The introduction of the internet hasn’t just changed how we communicated with one another, it’s also implemented new ways for us to network and interact, sans the traditional face-to-face. Thanks to the internet, and more specifically Social Media, we not have a plethora of social platforms in which to choose from for our networking, advertising and marketing needs. And more recently, in the past decade, social media has provided a platform for activism. Instead of traveling to assert our constitutional right to peacefully protest the matters and issues that we believe in, we have social media and web sites that allow us to electronically sign and petition lawmakers and individuals in charge or, at the very least, are in a position to enact change. With websites such as Causes.com and Change.org—(there’s even a site to officially petition the White House and the President)—numerous new bills and laws have been successfully put into effect that have contributed to the safety of citizens and the environment, among other things.
In some cases, justice for victims and families of victims has finally been awarded/found after (sometimes) years-long battles and the financial and legal exhaustion of all other justice-seeking avenues. Thanks to social media, you can protest, lobby, and petition for change—without even having to leave your house. With just a click of a button—literally—you can join a movement, take a stand, speak your piece, and take part in something much bigger than yourself. Sharing your involvement has never been easier than it is now. With just a few clicks—again—you can share and post your thoughts/opinions, share enlightening, educating, and informative articles, and recruit/encourage others to do the same. Sharing links, going “live”, retweeting and reposting—it all gives new meaning to “word of mouth”. News is immediate, it being literally at the tips of our fingers. Social media also serves as virtual clock, calendar, and map, even. You can schedule meetings/debates, find out when and where a particular rally will take place, and even plan a demonstration or protest with others of similar thinking to yours in support of a shared issue/cause. Most social media sites now will automatically send you notifications and/or reminders of events so you don’t forget, as well as connect you with like-minded individuals and/or appropriate, topical content based off of your online activity and terms/topics you’ve browsed for and looked into.

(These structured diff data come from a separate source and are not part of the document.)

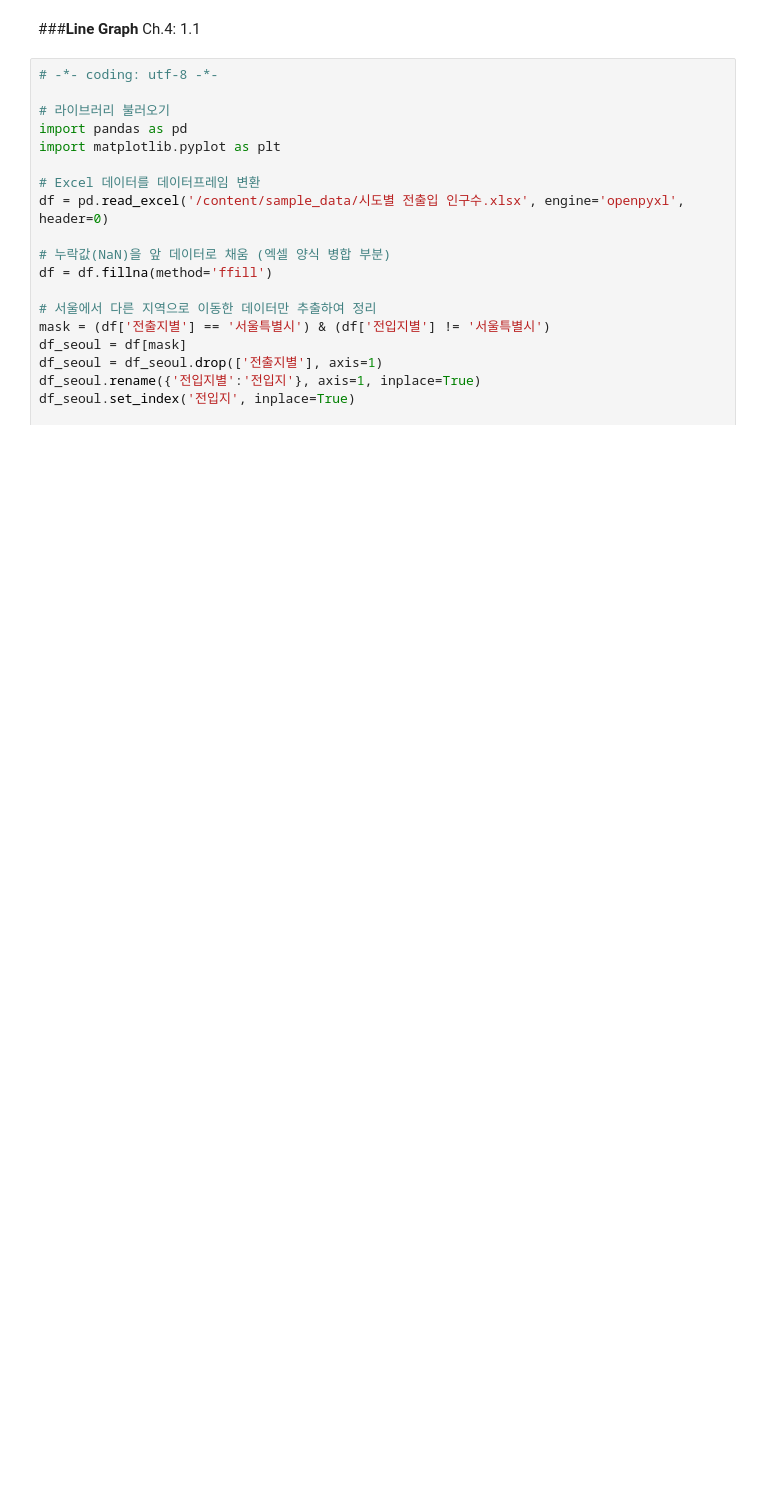
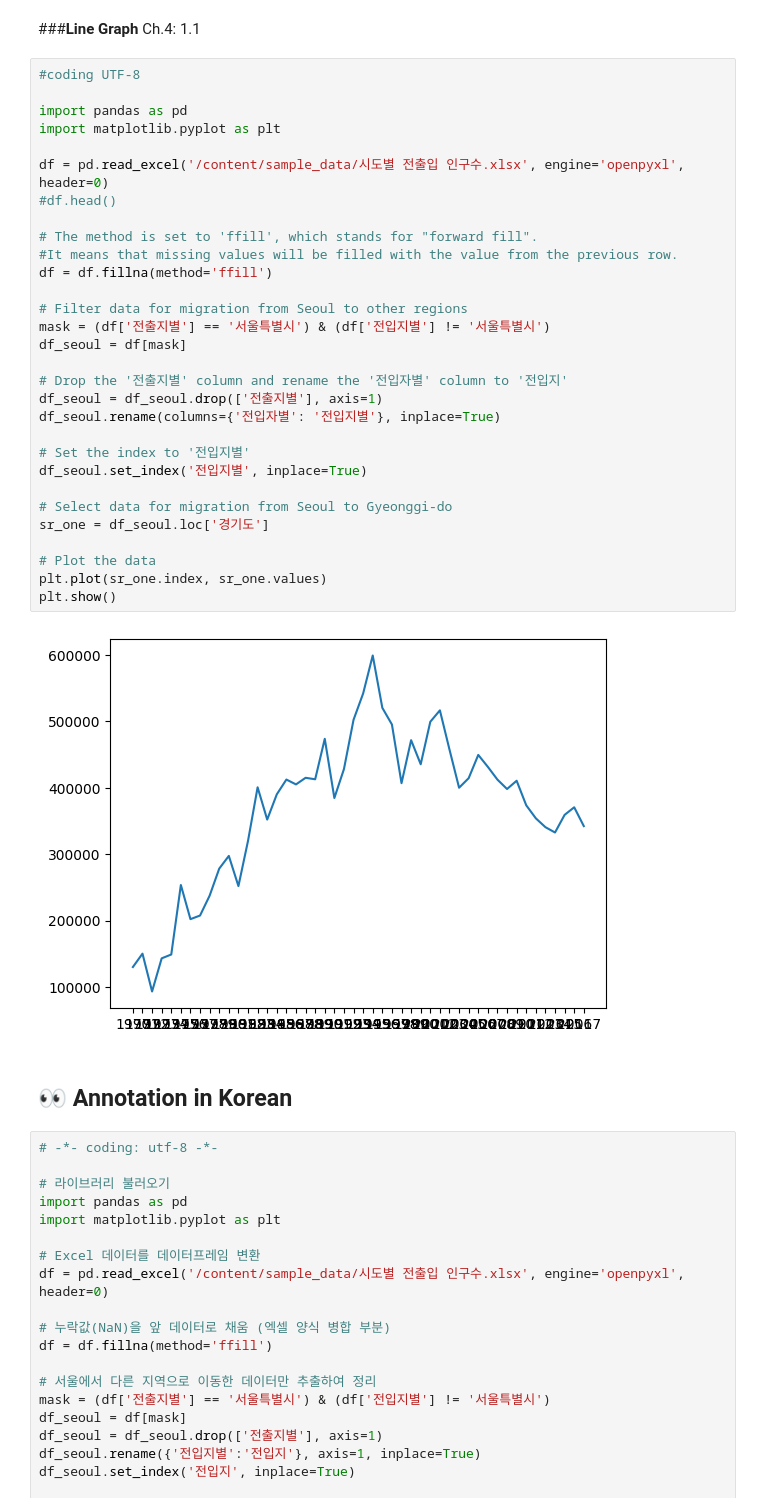
Before and after one commit to sieun1113/Pandas_Stats_Data_Analysis_2025, a Jupyter notebook: 8_BasicStats_Graphs.ipynb, the cells around one changed output. Saved outputs shown, nothing was run; the diff lists cells and outputs as text; blank space fills up the shorter version.

```diff
--- a/8_BasicStats_Graphs.ipynb
+++ b/8_BasicStats_Graphs.ipynb
@@ -56,6 +65,40 @@ origin          0.178441  1.000000
 # %% [markdown]
 ###**Line Graph**
 Ch.4: 1.1
+# %%
+#coding UTF-8
+
+import pandas as pd
+import matplotlib.pyplot as plt
+
+df = pd.read_excel('/content/sample_data/시도별 전출입 인구수.xlsx', engine='openpyxl', header=0)
+#df.head()
+
+# The method is set to 'ffill', which stands for "forward fill".
+#It means that missing values will be filled with the value from the previous row.
+df = df.fillna(method='ffill')
+
+# Filter data for migration from Seoul to other regions
+mask = (df['전출지별'] == '서울특별시') & (df['전입지별'] != '서울특별시')
+df_seoul = df[mask]
+
+# Drop the '전출지별' column and rename the '전입자별' column to '전입지'
+df_seoul = df_seoul.drop(['전출지별'], axis=1)
+df_seoul.rename(columns={'전입자별': '전입지별'}, inplace=True)
+
+# Set the index to '전입지별'
+df_seoul.set_index('전입지별', inplace=True)
+
+# Select data for migration from Seoul to Gyeonggi-do
+sr_one = df_seoul.loc['경기도']
+
+# Plot the data
+plt.plot(sr_one.index, sr_one.values)
+plt.show()
+# %% [output]
+[figure, added]
+# %% [markdown]
+## 👀 **Annotation in Korean**
 # %%
 # -*- coding: utf-8 -*-
 
```
Also changed, not shown: parts of 3 cells of this notebook.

Social media, in so many ways, has become such a content-rich and wealth/source of information, that most definitely has given new meaning to activism. The options and platforms available are virtually endless. Moreover, change is no longer an idea that is just beyond our reach. It’s real and visceral—and again, both figuratively and literally—right at the end of our fingertips. And now more than ever before…it’s ours for the taking. Change…it’s on us. |JLR|